During mating season, keep the stallion out of the pen and away from the mares until you are ready to create some cute little foals. A stallion may become quite aggressive and jump the fence, so keeping him in the barn may be a good idea when a mare is in heat. For extra guidance on breeding, consult Gypsy Gold, a gypsy-vanner foundation farm in Florida that has been in this business a long time now. You will be able to buy and sell healthy, sound animals from them and get good breeding advice as you begin this kind of business. Gypsy Gold can help you register your purebred animals too.
If you want to start a breeding program but you do not want to buy a stallion outright, you can pay a stud fee to another farm and their breeding program. They will send you a complete injection of stud semen. You will need your vet to inject it into your mare when she is ripe for fertilization.
Colors of These Horses

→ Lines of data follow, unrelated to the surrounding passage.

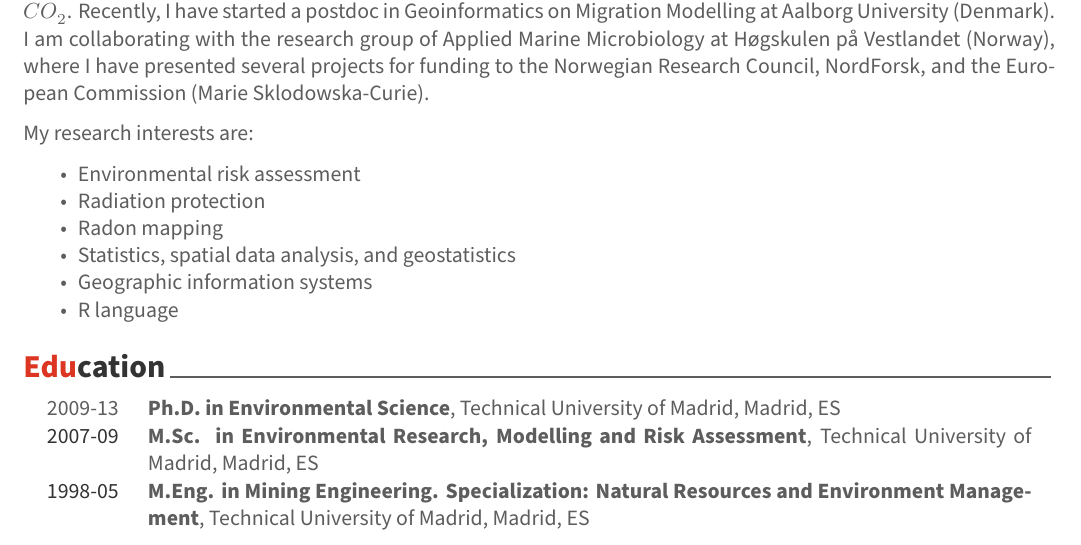
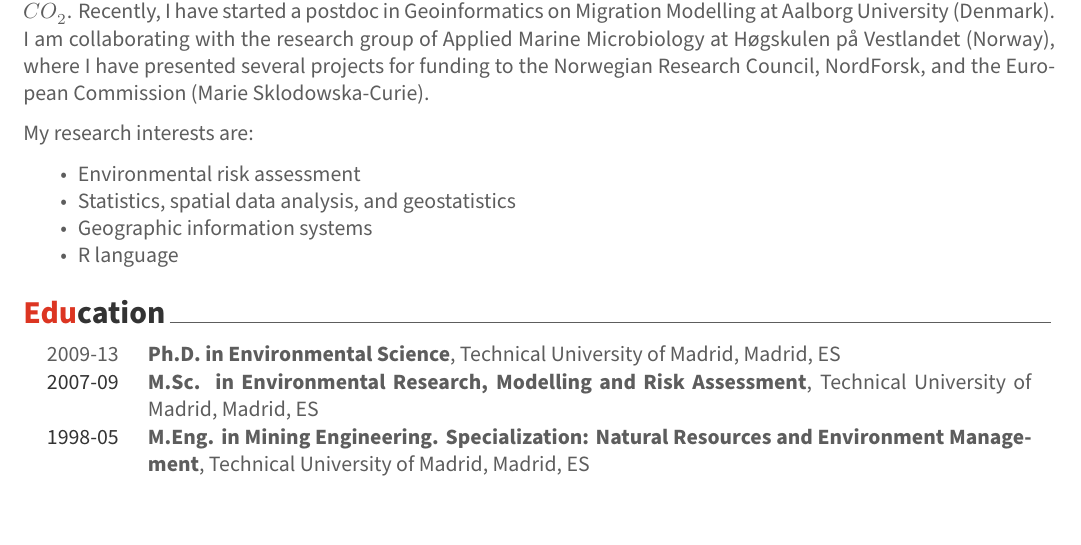
Before and after one commit to javiereliomedina/CV, an R Markdown document (CV/CV_Awesome_ORCID.Rmd): part of page 1 of 4, cut so that both start at the same text. The pictures show the output file CV/CV_Awesome_ORCID.pdf that the author committed with the source.

Commit message:
Update CV

```diff
--- a/CV/CV_Awesome_ORCID.Rmd
+++ b/CV/CV_Awesome_ORCID.Rmd
@@ -126,8 +126,6 @@ I am an Engineer from the Technical University of Madrid (Spain) with 10+ years
 My research interests are:
 
 +	Environmental risk assessment
-+ Radiation protection
-+ Radon mapping
 + Statistics, spatial data analysis, and geostatistics
 + Geographic information systems
 + R language
```
Also changed, not shown: CV/CV_Awesome_ORCID.pdf, CV/CV_Awesome_ORCID.Rmd (2 more changed lines).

Many of these animals are piebald or skewbald, indicating a white and other solid color pattern. To see a solid color animal is rare, which makes them very desirable among horse lovers wanting to own a solid coloured horse of this persuasion. If you do see a solid coloured horse, they are often black, bay, chestnut or brown. OF course, black and chestnut are the solid colors everyone really wants.

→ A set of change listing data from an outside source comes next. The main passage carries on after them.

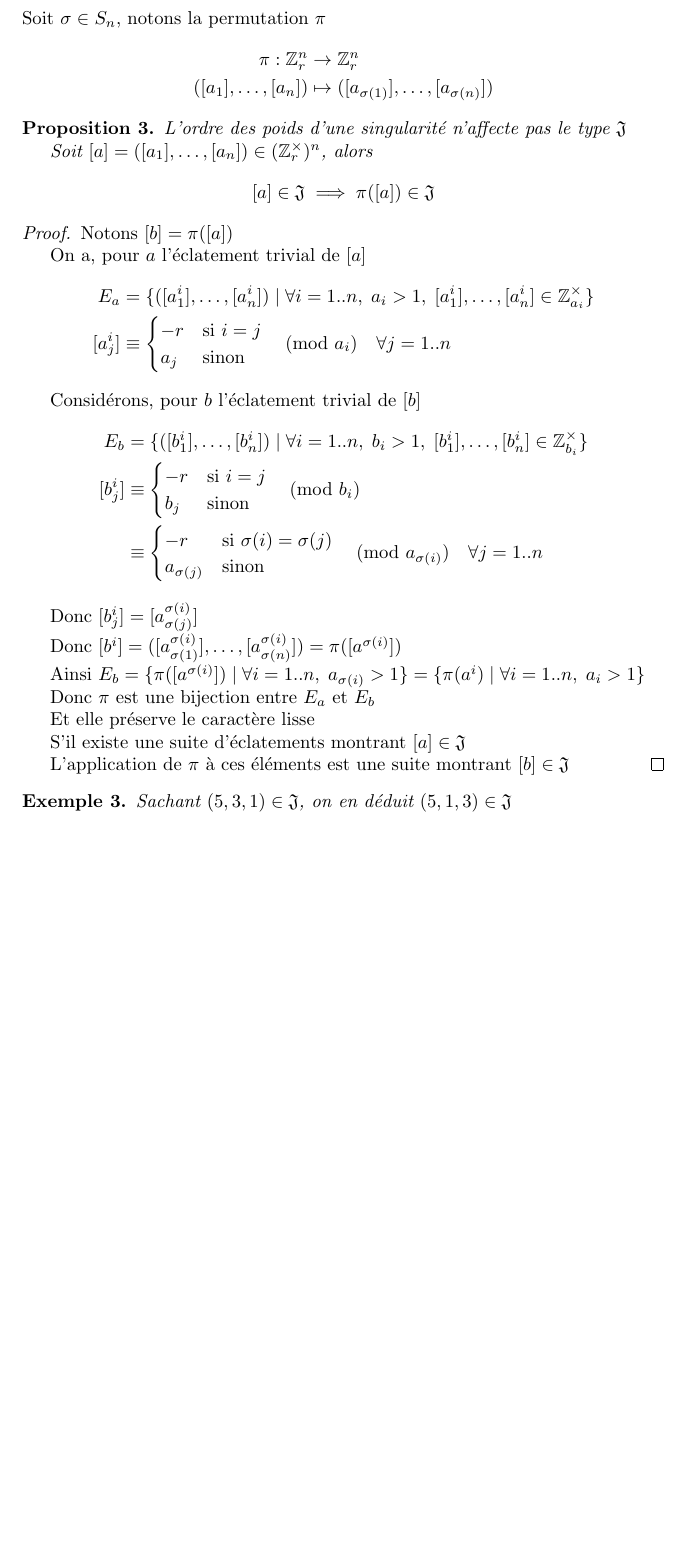
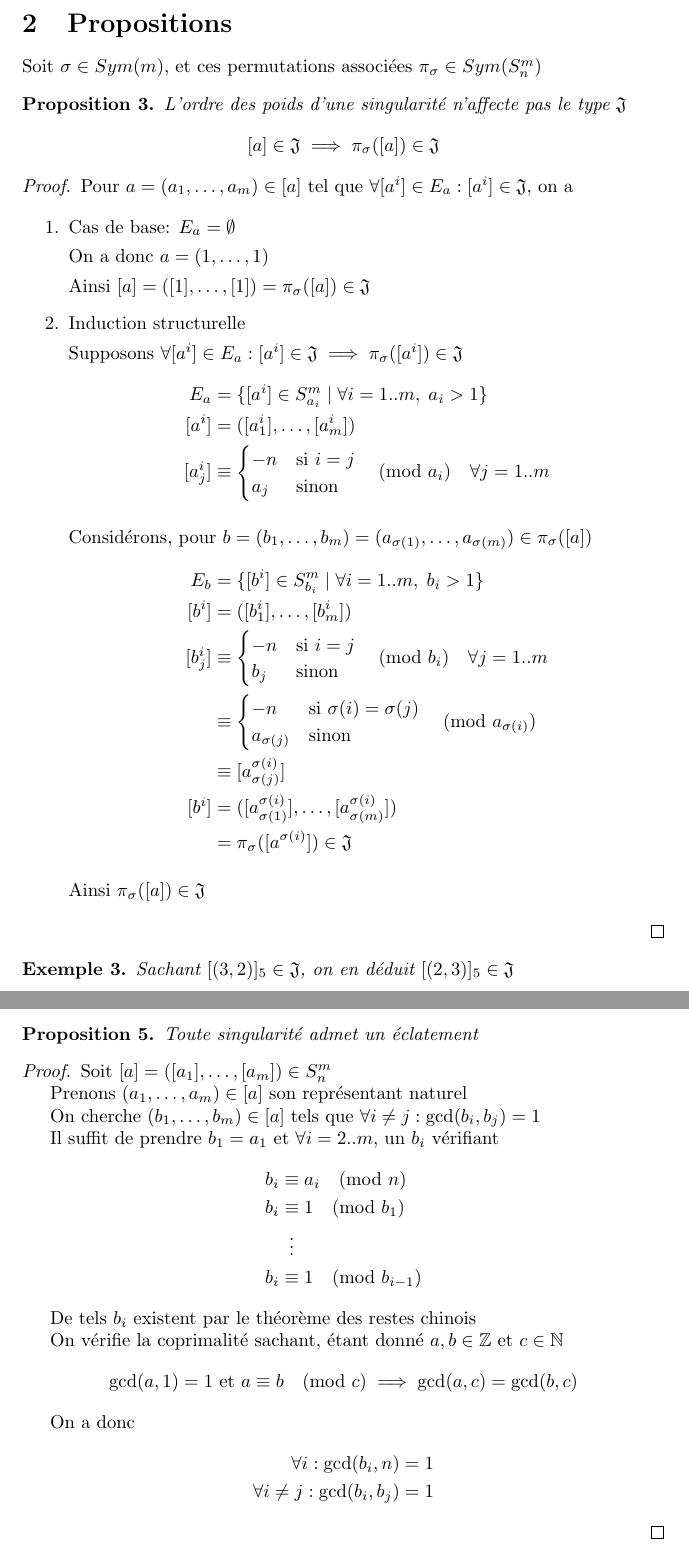
Before and after one commit to filedesless/singularite_j, a LaTeX document (rapport.tex): part of page 4 of 5 before the commit and two parts of pages 5 and 6 of 7 after it, the two joined at a grey line, cut at the place of the change, the shorter picture padded with empty space. Compiled offline with pdfLaTeX.

Commit message:
2023-05-18

```diff
--- a/rapport.tex
+++ b/rapport.tex
@@ -4,6 +4,7 @@
 \usepackage{amsthm}
 \usepackage{amsmath}
 \usepackage{amssymb}
+\usepackage{mathtools}
 
 \title{Caractérisation des singularités de type $\mathfrak{J}$}
 \author{Félix Larose-Gervais}
@@ -92,61 +110,58 @@ Résultats utiles, dûs à Habib Jaber.
 
 \section{Propositions}
 
-Soit $\sigma \in S_n$, notons la permutation $\pi$
-\begin{align*}
-    \pi : \mathbb{Z}^n_r & \to \mathbb{Z}^n_r \\
-    ([a_1], \dots, [a_n]) & \mapsto ([a_{\sigma(1)}], \dots, [a_{\sigma(n)}])
-\end{align*}
+Soit $\sigma \in Sym(m)$, et ces permutations associées $\pi_{\sigma} \in Sym(S_n^m)$
 
 \begin{proposition}
     L'ordre des poids d'une singularité n'affecte pas le type $\mathfrak{J}$
-
-    Soit $[a]=([a_1], \dots, [a_n]) \in (\mathbb{Z}_r^\times)^n$, alors
-    \[ [a] \in \mathfrak{J} \implies \pi([a]) \in \mathfrak{J} \]
+    \[ [a] \in \mathfrak{J} \implies \pi_{\sigma}([a]) \in \mathfrak{J} \]
 \end{proposition}
 
 \begin{proof}
-    Notons $[b] = \pi([a])$
+    Pour $a = (a_1, \dots, a_m) \in [a]$ tel que $\forall [a^i] \in E_a : [a^i] \in \mathfrak{J}$, on a
 
-    On a, pour $a$ l'éclatement trivial de $[a]$
+    \begin{enumerate}
+    \item Cas de base: $E_a = \emptyset$
+
+        On a donc $a = (1, \dots, 1)$
+
+        Ainsi $[a] = ([1], \dots, [1]) = \pi_{\sigma}([a]) \in \mathfrak{J}$
+
+    \item Induction structurelle
+
+        Supposons $\forall [a^i] \in E_a : [a^i] \in \mathfrak{J} \implies \pi_{\sigma}([a^i]) \in \mathfrak{J}$
         \begin{align*}
-        E_a & = \{ ([a^i_1], \dots, [a^i_n]) \mid \forall i = 1..n,\; a_i > 1,\; [a_1^i], \dots, [a_n^i] \in \mathbb{Z}_{a_i}^\times \} \\
+            E_a & = \{ [a^i] \in S_{a_i}^m \mid \forall i = 1..m,\; a_i > 1 \} \\
+            [a^i] & = ([a_1^i], \dots, [a_m^i]) \\
             [a_j^i] &\equiv \begin{cases}
-                -r &\text{si } i = j \\
+                    -n &\text{si } i = j \\
                     a_j &\text{sinon}
-            \end{cases} \pmod{a_i} \quad \forall j = 1..n
+                \end{cases} \pmod{a_i} \quad \forall j = 1..m
         \end{align*}
 
-    Considérons, pour $b$ l'éclatement trivial de $[b]$
+        Considérons, pour $b = (b_1, \dots, b_m) = (a_{\sigma(1)}, \dots, a_{\sigma(m)}) \in \pi_{\sigma}([a])$
         \begin{align*}
-        E_b & = \{ ([b^i_1], \dots, [b^i_n]) \mid \forall i = 1..n,\; b_i > 1,\; [b_1^i], \dots, [b_n^i] \in \mathbb{Z}_{b_i}^\times\} \\
+            E_b & = \{ [b^i] \in S_{b_i}^m \mid \forall i = 1..m,\; b_i > 1 \} \\
+            [b^i] & = ([b_1^i], \dots, [b_m^i]) \\
             [b_j^i] & \equiv \begin{cases}
-                        -r &\text{si } i = j \\
+                    -n &\text{si } i = j \\
                     b_j &\text{sinon}
-                    \end{cases} \pmod{b_i} \\
+                \end{cases} \pmod{b_i} \quad \forall j = 1..m \\
                 & \equiv \begin{cases}
-                -r &\text{si } \sigma(i) = \sigma(j) \\
+                    -n &\text{si } \sigma(i) = \sigma(j) \\
                     a_{\sigma(j)} &\text{sinon}
-            \end{cases} \pmod {a_{\sigma(i)}} \quad \forall j = 1..n
+                \end{cases} \pmod {a_{\sigma(i)}} \\
+                & \equiv [a_{\sigma(j)}^{\sigma(i)}] \\
+            [b^i] & = ([a_{\sigma(1)}^{\sigma(i)}], \dots, [a_{\sigma(m)}^{\sigma(i)}]) \\
+                & = \pi_{\sigma}([a^{\sigma(i)}]) \in \mathfrak{J}
         \end{align*}
 
-    Donc $[b_j^i] = [a_{\sigma(j)}^{\sigma(i)}]$
-
-    Donc $[b^i] = ([a_{\sigma(1)}^{\sigma(i)}], \dots, [a_{\sigma(n)}^{\sigma(i)}]) = \pi([a^{\sigma(i)}])$
-
-    Ainsi $E_b = \{ \pi([a^{\sigma(i)}]) \mid \forall i = 1..n,\; a_{\sigma(i)} > 1 \} = \{ \pi(a^i) \mid \forall i = 1..n,\; a_i > 1\}$
-
-    Donc $\pi$ est une bijection entre $E_a$ et $E_b$
-
-    Et elle préserve le caractère lisse
-
-    S'il existe une suite d'éclatements montrant $[a] \in \mathfrak{J}$
-
-    L'application de $\pi$ à ces éléments est une suite montrant $[b] \in \mathfrak{J}$
+        Ainsi $\pi_{\sigma}([a]) \in \mathfrak{J}$
+    \end{enumerate}
 \end{proof}
 
 \begin{exemple}
-    Sachant $(5, 3, 1) \in \mathfrak{J}$, on en déduit $(5, 1, 3) \in \mathfrak{J}$
+    Sachant $[(3, 2)]_5 \in \mathfrak{J}$, on en déduit $[(2, 3)]_5 \in \mathfrak{J}$
 \end{exemple}
 
 \newpage
@@ -181,6 +196,39 @@ Soit $\sigma \in S_n$, notons la permutation $\pi$
     $(5, 4, 3) \not \in \mathfrak{J}$ car $5 < 7$
 \end{exemple}
 
+\begin{proposition}
+    Toute singularité admet un éclatement
+\end{proposition}
+
+\begin{proof}
+    Soit $[a] = ([a_1], \dots, [a_m]) \in S_n^m$
+
+    Prenons $(a_1, \dots, a_m) \in [a]$ son représentant naturel
+
+    On cherche $(b_1, \dots, b_m) \in [a]$ tels que $\forall i \neq j : \gcd(b_i, b_j) = 1$
+
+    Il suffit de prendre $b_1 = a_1$ et $\forall i = 2..m$, un $b_i$ vérifiant
+    \begin{align*}
+        b_i & \equiv a_i \pmod n \\
+        b_i & \equiv 1 \pmod {b_1} \\
+            & \vdotswithin{\equiv} \\
+        b_i & \equiv 1 \pmod {b_{i-1}}
+    \end{align*}
+
+    De tels $b_i$ existent par le théorème des restes chinois
+
+    On vérifie la coprimalité sachant, étant donné $a, b \in \mathbb{Z}$ et $c \in \mathbb{N}$
+    \begin{align*}
+        \gcd(a, 1) =1 \text{ et } a \equiv b \pmod c \implies \gcd(a, c) = \gcd(b, c)
+    \end{align*}
+
+    On a donc
+    \begin{align*}
+        \forall i : \gcd(b_i, n) = 1 \\
+        \forall i\neq j : \gcd(b_i, b_j) = 1
+    \end{align*}
+\end{proof}
+
 \section{Conjectures}
 
 \begin{conjecture}
```
Also changed, not shown: rapport.pdf, rapport.tex (51 more changed lines), 2 other files. Lines whose indentation alone changed are shown as unchanged.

Equines by Any Other Names…
As previously mentioned, you might encounter someone calling these animals “tinker horses.” A tinker horse is really any animal willing to pull a cart for a tinker, someone who fixes many things for pay. Even a quarter horse could be considered a tinker’s horsey! However, it is not uncommon to hear this phrase interchangeably with references to different breeds associated with or mistaken for the gypsy vanner breed.
Living the Roaming Life

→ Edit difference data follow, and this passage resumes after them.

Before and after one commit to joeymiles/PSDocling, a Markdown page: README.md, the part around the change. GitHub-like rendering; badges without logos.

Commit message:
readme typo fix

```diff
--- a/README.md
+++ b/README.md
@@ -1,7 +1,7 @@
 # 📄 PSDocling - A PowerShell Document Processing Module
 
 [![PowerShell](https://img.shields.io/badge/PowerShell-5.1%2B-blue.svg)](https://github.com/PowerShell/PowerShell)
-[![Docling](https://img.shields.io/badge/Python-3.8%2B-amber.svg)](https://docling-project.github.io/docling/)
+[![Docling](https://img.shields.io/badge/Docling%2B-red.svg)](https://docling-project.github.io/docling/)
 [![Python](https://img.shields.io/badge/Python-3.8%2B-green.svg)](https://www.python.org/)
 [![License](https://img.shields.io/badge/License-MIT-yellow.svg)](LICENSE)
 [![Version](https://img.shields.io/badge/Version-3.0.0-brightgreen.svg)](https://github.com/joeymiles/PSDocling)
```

There are a lot of Brits that choose to take a year or retire from life completely and buy up a wagon and an animal to pull it and just go. While that has really seemed to take off over there, it is slow to gain speed in the U.S.. While you can definitely buy the horses, the wagons are a little harder to come by. If you are really bent and intent on becoming a free-roaming spirit with your own wagon and horsey friend to pull it, you will need to do some digging to find a wagon builder. They are out there, and with the number of breeders making more of these horses, it won’t be too long before everyone else gets a similar idea.
Can gypsy vanner horses jump? This breed was bred to pull wagons not necessarily jump. Their stocky build is not designed to jump easily. It doesn’t mean they can’t but you certainly wouldn’t want to acquire a gypsy for that purpose.
Are gypsy vanner horses cold-blooded? These incredibly adaptable equines are considered to be cold-blooded due to their heartiness and awesome disposition.
Are gypsy horses good for riding? Because of their incredibly laid back temperament, Gypsies can make great riding horses. They are more than suitable for trail riding, dressage, the English and Western discipline, and more.
Why are the gypsy vanner horses so expensive? Typically because they are not native to the United States. And they are in high demand because of so many admirable qualities such as being gentle, kind, docile, obedient, and versatile. They are all around a great family horse and wonderful to have around children.
Are cob horses good for beginners? Cobs can make an excellent horse for beginners and first-time horse owners. They have a docile and placid temperament which is great for the newbie to the horse world. Although, the Welsh Section D may not be as suitable to the beginner because that Section can be fiery and have a sharp ride. The Section D would be a choice of mount for a more confident rider.
How long do gypsy vanners grow? The vanner can take up to 5-7 years before they are done developing. They are considered slow developers, and very hardy though.